As Paul wraps up his letter to the saints at Rome, one thing is abundantly clear. He has a deep and abiding love for them and for their welfare. There is a great appreciation for their care of him and those who were with him. He harbors a great concern for them that they be well-treated.
Often, when we think of greeting someone, it is along the lines of “Hi! How are you?” While this is certainly an acceptable social greeting, Paul had something much deeper in mind than “Tell them I said hello.” The words translated as “greet” and “salute” in these verses come from the same Greek root. That word means “to enfold in the arms, that is, (by implication) to salute, (figuratively) to welcome: – embrace, greet, salute, take leave (see Strong’s).
The servants of Christ should have a great longing for each other. It is a great joy for us to greet one another with a hug and not just a handshake. The embrace is given in the Holy Ghost and not for carnal reasons. It is a recognition of the labor that each of the saints have bestowed for the cause of Christ.
Notice how often Paul refers to these as kinsmen, fellowprisoners, and laborers. Perhaps some of these people were related to Paul by natural lineage, but Paul felt a kinship to all of them by the blood of Jesus. This type of kinship transcends our natural affections.
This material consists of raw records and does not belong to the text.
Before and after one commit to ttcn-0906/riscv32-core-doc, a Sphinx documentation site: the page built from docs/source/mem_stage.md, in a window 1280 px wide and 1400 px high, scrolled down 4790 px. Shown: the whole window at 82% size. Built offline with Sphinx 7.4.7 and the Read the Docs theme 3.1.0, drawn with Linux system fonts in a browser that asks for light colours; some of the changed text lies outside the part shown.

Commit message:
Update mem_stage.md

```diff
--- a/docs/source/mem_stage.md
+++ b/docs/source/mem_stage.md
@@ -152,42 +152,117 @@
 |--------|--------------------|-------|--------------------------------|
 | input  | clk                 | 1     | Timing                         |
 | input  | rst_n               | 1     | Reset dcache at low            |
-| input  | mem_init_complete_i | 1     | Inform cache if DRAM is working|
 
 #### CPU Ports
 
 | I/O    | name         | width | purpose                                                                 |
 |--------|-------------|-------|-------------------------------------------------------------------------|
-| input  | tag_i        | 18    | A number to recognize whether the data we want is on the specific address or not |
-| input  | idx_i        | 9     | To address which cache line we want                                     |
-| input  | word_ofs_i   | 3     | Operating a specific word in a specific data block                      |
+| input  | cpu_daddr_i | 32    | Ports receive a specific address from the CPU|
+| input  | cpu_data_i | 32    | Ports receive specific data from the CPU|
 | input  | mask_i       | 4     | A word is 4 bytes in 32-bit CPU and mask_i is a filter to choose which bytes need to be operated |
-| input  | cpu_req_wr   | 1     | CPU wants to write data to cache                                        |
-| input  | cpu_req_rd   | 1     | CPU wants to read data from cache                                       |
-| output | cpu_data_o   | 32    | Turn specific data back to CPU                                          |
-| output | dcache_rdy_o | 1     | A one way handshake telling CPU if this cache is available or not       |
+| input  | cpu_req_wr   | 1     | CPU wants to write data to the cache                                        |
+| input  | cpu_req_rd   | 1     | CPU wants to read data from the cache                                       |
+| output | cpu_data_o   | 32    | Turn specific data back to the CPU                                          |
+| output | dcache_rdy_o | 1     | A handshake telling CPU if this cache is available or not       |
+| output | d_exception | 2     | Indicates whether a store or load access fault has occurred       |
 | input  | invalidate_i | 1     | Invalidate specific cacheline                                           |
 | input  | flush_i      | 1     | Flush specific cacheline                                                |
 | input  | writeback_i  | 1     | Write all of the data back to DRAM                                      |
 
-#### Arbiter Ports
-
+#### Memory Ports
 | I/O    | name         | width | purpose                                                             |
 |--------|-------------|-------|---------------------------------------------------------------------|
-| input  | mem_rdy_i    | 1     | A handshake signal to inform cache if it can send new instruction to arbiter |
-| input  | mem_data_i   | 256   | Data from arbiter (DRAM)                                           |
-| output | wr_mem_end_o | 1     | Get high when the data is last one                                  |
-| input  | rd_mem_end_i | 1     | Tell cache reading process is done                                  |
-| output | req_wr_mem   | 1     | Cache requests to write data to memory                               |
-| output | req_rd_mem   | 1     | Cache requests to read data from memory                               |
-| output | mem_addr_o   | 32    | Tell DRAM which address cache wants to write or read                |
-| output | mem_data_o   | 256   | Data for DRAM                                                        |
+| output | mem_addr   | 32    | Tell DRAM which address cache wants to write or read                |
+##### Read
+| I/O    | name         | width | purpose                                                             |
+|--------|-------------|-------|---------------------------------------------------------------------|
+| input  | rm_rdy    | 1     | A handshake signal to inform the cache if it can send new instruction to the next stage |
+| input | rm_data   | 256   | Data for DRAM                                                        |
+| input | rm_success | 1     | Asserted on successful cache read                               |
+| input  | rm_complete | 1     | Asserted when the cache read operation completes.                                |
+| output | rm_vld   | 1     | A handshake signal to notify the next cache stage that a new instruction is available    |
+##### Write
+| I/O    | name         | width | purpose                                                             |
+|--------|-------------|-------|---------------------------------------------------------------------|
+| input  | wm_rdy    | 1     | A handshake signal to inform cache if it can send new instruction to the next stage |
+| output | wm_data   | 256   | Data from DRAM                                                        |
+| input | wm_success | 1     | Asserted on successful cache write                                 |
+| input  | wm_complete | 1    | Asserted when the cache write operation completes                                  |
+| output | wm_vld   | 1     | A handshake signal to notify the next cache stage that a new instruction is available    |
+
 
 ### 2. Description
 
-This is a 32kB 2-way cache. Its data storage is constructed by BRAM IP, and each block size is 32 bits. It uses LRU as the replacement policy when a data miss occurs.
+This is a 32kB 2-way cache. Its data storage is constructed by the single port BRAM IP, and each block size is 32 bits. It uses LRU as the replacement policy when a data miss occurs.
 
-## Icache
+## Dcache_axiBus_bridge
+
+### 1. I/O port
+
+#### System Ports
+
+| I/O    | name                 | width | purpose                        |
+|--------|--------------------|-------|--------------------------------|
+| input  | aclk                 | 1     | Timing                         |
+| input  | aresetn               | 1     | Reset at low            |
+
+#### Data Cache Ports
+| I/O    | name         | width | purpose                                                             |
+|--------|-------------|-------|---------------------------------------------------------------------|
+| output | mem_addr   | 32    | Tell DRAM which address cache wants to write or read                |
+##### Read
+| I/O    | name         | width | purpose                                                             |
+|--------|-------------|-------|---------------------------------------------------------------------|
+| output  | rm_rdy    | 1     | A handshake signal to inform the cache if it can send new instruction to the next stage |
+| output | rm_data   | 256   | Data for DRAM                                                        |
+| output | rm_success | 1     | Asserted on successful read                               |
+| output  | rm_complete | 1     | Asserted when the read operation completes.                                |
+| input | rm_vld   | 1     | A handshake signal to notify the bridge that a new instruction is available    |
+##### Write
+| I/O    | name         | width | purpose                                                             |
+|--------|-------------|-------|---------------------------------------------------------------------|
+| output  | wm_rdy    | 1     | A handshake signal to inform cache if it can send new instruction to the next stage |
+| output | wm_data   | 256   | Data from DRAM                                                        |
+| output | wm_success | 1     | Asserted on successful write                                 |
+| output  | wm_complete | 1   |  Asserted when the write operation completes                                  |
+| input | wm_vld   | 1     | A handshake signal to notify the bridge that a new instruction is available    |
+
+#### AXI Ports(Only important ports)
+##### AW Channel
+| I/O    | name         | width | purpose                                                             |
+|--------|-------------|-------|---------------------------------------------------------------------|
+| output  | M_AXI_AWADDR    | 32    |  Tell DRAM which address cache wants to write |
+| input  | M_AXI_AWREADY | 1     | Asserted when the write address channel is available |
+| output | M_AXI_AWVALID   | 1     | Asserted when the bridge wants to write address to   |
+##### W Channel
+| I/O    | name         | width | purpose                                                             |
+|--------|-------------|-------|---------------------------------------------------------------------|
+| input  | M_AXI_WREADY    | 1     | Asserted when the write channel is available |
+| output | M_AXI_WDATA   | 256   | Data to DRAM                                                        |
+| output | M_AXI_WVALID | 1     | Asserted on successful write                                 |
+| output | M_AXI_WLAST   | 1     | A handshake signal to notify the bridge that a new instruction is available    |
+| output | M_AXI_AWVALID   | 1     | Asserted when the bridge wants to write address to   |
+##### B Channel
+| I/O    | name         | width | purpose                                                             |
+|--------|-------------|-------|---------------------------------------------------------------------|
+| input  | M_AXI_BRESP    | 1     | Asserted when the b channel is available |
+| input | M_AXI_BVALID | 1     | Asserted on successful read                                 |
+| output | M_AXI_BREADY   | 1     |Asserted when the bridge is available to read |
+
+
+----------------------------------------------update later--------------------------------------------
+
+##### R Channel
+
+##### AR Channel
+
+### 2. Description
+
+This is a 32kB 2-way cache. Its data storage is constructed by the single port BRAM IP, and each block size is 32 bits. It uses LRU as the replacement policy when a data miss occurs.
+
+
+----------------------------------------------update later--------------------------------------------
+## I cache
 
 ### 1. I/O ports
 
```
There is a great bond among fellowprisoners.
Certainly, some of these people might have been physically imprisoned with Paul at one time or another. However, they all shared a common “bondage” as servants of Jesus Christ. We are deeply blessed when we find ourselves so bound to Him that we are able to willingly and lovingly call Him Master. Being a prisoner of the Lord Jesus Christ is a bondage that I pray to never be loosed from.
Cultivating our relationship in Christ is not for those who wish to do nothing. We are recipients of His grace, and we are told not to receive that grace in vain. By His grace we are able to walk in His kingdom here. That same grace enables us to labor together to give God glory and honor.
Paul repeatedly recognizes that these saints are beloved in the Lord. They are approved (acceptable) in Christ. We have been made accepted in the beloved by the grace of God (Eph 1:1-6). Our very existence as kinsmen, prisoners, and laborers is grounded in Him (Acts 17:26-28).
May we be blessed by God to embrace one another with His holy kiss of love for His saints!